-- DATA follows --
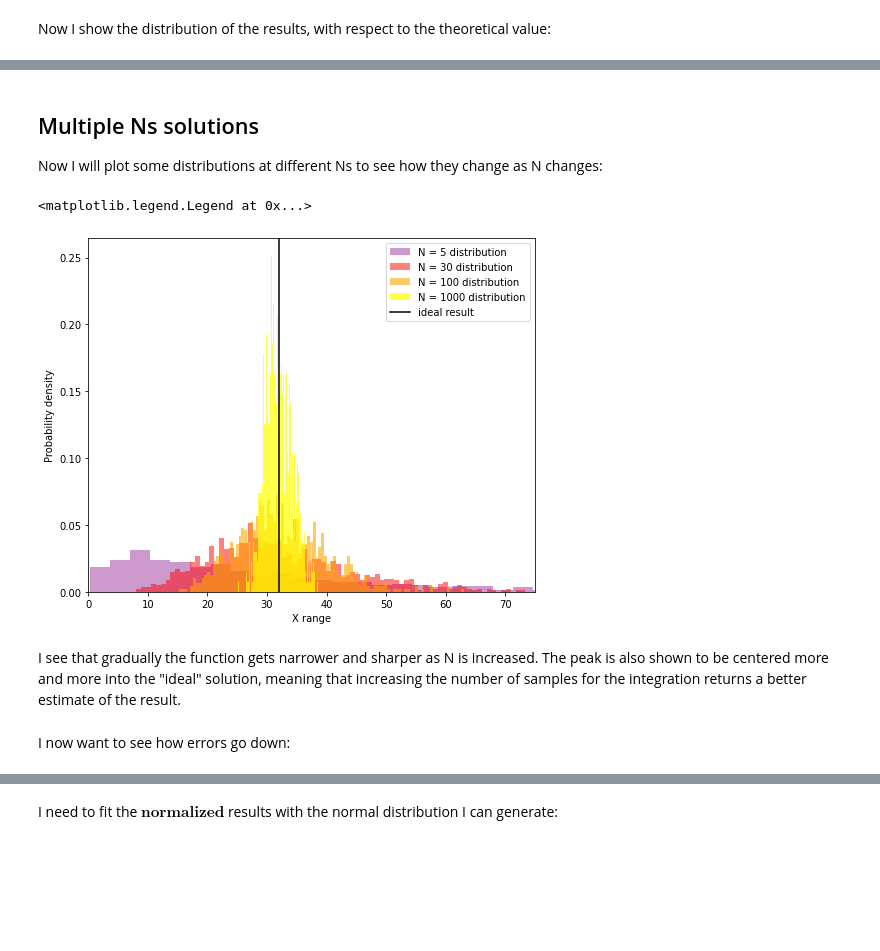
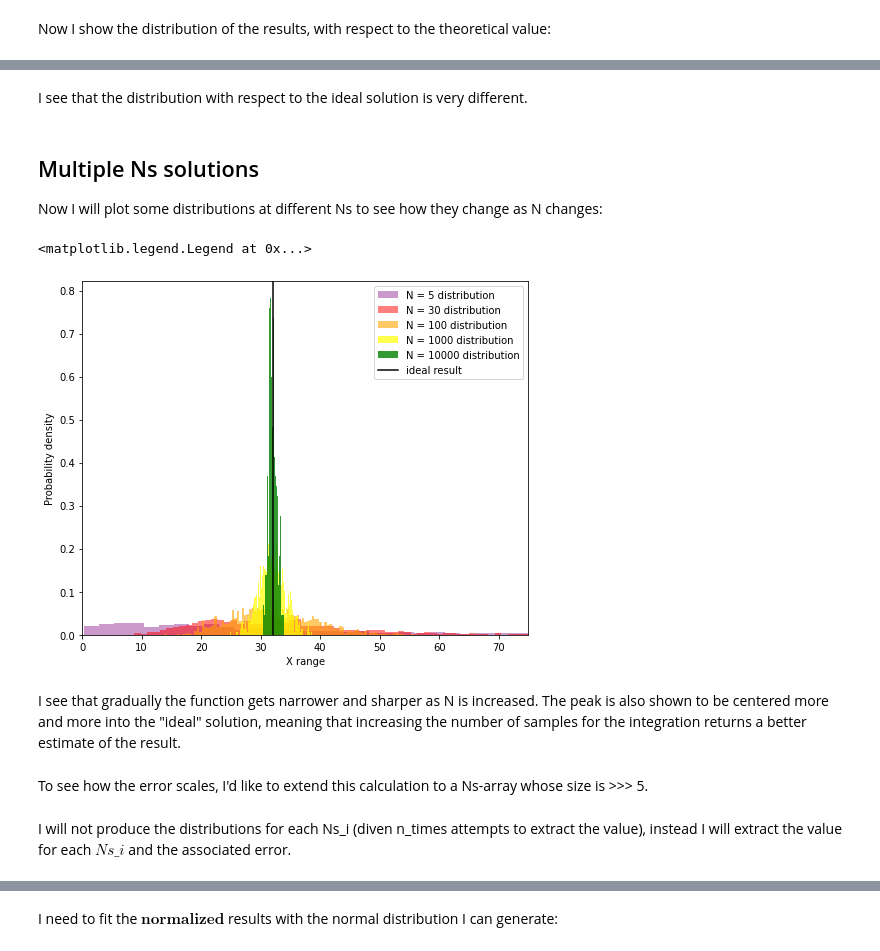
Before and after one commit to nicolegrillo/astrostatistics_bicocca_2023, a Jupyter notebook: working/A_gaussian_integral.ipynb, the cells around one changed output, grey strips where cells are left out. Saved outputs shown, nothing was run; the diff lists cells and outputs as text; code cells hidden in the pictures; blank space fills up the shorter version.

```diff
--- a/working/A_gaussian_integral.ipynb
+++ b/working/A_gaussian_integral.ipynb
@@ -84,9 +87,11 @@ plt.legend();
+# %% [markdown]
+I see that the distribution with respect to the ideal solution is very different.
 # %% [markdown]
 ## Multiple Ns solutions
 
 Now I will plot some distributions at different Ns to see how they change as N changes:
 # %%
-Ns = [5, 30, 100, 1000]
+Ns = [5, 30, 100, 1000, 10000]
 
 results_ns = {}
 error_ns = []
@@ -98,29 +103,26 @@ for ns in Ns:
     for i in range(0, n_times):
 
         results_ns[f"Ns = {ns}"].append(Monte_Carlo(sigma, ns))
-
-    error_ns.append(np.std(results_ns[f"Ns = {ns}"]))  # append the std deviation of distribution of estimates at Ns
 # %%
-color_list = ['red', 'blue', 'orange', 'green']
-
 plt.figure(figsize = (8, 6.5))
 
 plt.hist(results_ns["Ns = 5"], 100, histtype='barstacked', density=True, alpha=0.4, edgecolor='none', color='purple', label='N = 5 distribution');
 plt.hist(results_ns["Ns = 30"], 100, histtype='barstacked', density=True, alpha=0.5, edgecolor='none', color='red', label='N = 30 distribution');
 plt.hist(results_ns["Ns = 100"], 100, histtype='barstacked', density=True, alpha=0.6, edgecolor='none', color='orange', label='N = 100 distribution');
 plt.hist(results_ns["Ns = 1000"], 100, histtype='barstacked', density=True, alpha=0.7, edgecolor='none', color='yellow', label='N = 1000 distribution');
+plt.hist(results_ns["Ns = 10000"], 100, histtype='barstacked', density=True, alpha=0.8, edgecolor='none', color='green', label='N = 10000 distribution');
 
 plt.axvline(x = ideal_sol, color = 'black', label = 'ideal result')
 
 plt.xlim(0, 75)
 
 plt.ylabel('Probability density')
 plt.xlabel('X range');
 plt.legend()
 # %% [output]
 <matplotlib.legend.Legend at 0x...>
-[figure, old version]
+[figure, new version]
 # %% [markdown]
 I see that gradually the function gets narrower and sharper as N is increased. The peak is also shown to be centered more and more into the "ideal" solution, meaning that increasing the number of samples for the integration returns a better estimate of the result.
 # %% [markdown]
-I now want to see how errors go down:
+To see how the error scales, I'd like to extend this calculation to a Ns-array whose size is >>> 5.
@@ -126,0 +131,2 @@ I now want to see how errors go down:
+# %% [markdown]
+I will not produce the distributions for each Ns_i (diven n_times attempts to extract the value), instead I will extract the value for each $\textit{Ns_i}$ and the associated error.
```
Also changed, not shown: parts of 22 cells of this notebook.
-- DATA concluded --
== INSTRUCTIONS FOR THE TASK ==
When printing the entries, leave out the images and keep everything else exact.

== SOLUTION TO THE EXERCISE ==
Before and after one commit to nicolegrillo/astrostatistics_bicocca_2023, a Jupyter notebook: working/A_gaussian_integral.ipynb, the cells around one changed output, grey strips where cells are left out. Saved outputs shown, nothing was run; the diff lists cells and outputs as text; code cells hidden in the pictures; blank space fills up the shorter version.

```diff
--- a/working/A_gaussian_integral.ipynb
+++ b/working/A_gaussian_integral.ipynb
@@ -84,9 +87,11 @@ plt.legend();
+# %% [markdown]
+I see that the distribution with respect to the ideal solution is very different.
 # %% [markdown]
 ## Multiple Ns solutions
 
 Now I will plot some distributions at different Ns to see how they change as N changes:
 # %%
-Ns = [5, 30, 100, 1000]
+Ns = [5, 30, 100, 1000, 10000]
 
 results_ns = {}
 error_ns = []
@@ -98,29 +103,26 @@ for ns in Ns:
     for i in range(0, n_times):
 
         results_ns[f"Ns = {ns}"].append(Monte_Carlo(sigma, ns))
-
-    error_ns.append(np.std(results_ns[f"Ns = {ns}"]))  # append the std deviation of distribution of estimates at Ns
 # %%
-color_list = ['red', 'blue', 'orange', 'green']
-
 plt.figure(figsize = (8, 6.5))
 
 plt.hist(results_ns["Ns = 5"], 100, histtype='barstacked', density=True, alpha=0.4, edgecolor='none', color='purple', label='N = 5 distribution');
 plt.hist(results_ns["Ns = 30"], 100, histtype='barstacked', density=True, alpha=0.5, edgecolor='none', color='red', label='N = 30 distribution');
 plt.hist(results_ns["Ns = 100"], 100, histtype='barstacked', density=True, alpha=0.6, edgecolor='none', color='orange', label='N = 100 distribution');
 plt.hist(results_ns["Ns = 1000"], 100, histtype='barstacked', density=True, alpha=0.7, edgecolor='none', color='yellow', label='N = 1000 distribution');
+plt.hist(results_ns["Ns = 10000"], 100, histtype='barstacked', density=True, alpha=0.8, edgecolor='none', color='green', label='N = 10000 distribution');
 
 plt.axvline(x = ideal_sol, color = 'black', label = 'ideal result')
 
 plt.xlim(0, 75)
 
 plt.ylabel('Probability density')
 plt.xlabel('X range');
 plt.legend()
 # %% [output]
 <matplotlib.legend.Legend at 0x...>
-[figure, old version]
+[figure, new version]
 # %% [markdown]
 I see that gradually the function gets narrower and sharper as N is increased. The peak is also shown to be centered more and more into the "ideal" solution, meaning that increasing the number of samples for the integration returns a better estimate of the result.
 # %% [markdown]
-I now want to see how errors go down:
+To see how the error scales, I'd like to extend this calculation to a Ns-array whose size is >>> 5.
@@ -126,0 +131,2 @@ I now want to see how errors go down:
+# %% [markdown]
+I will not produce the distributions for each Ns_i (diven n_times attempts to extract the value), instead I will extract the value for each $\textit{Ns_i}$ and the associated error.
```
Also changed, not shown: parts of 22 cells of this notebook.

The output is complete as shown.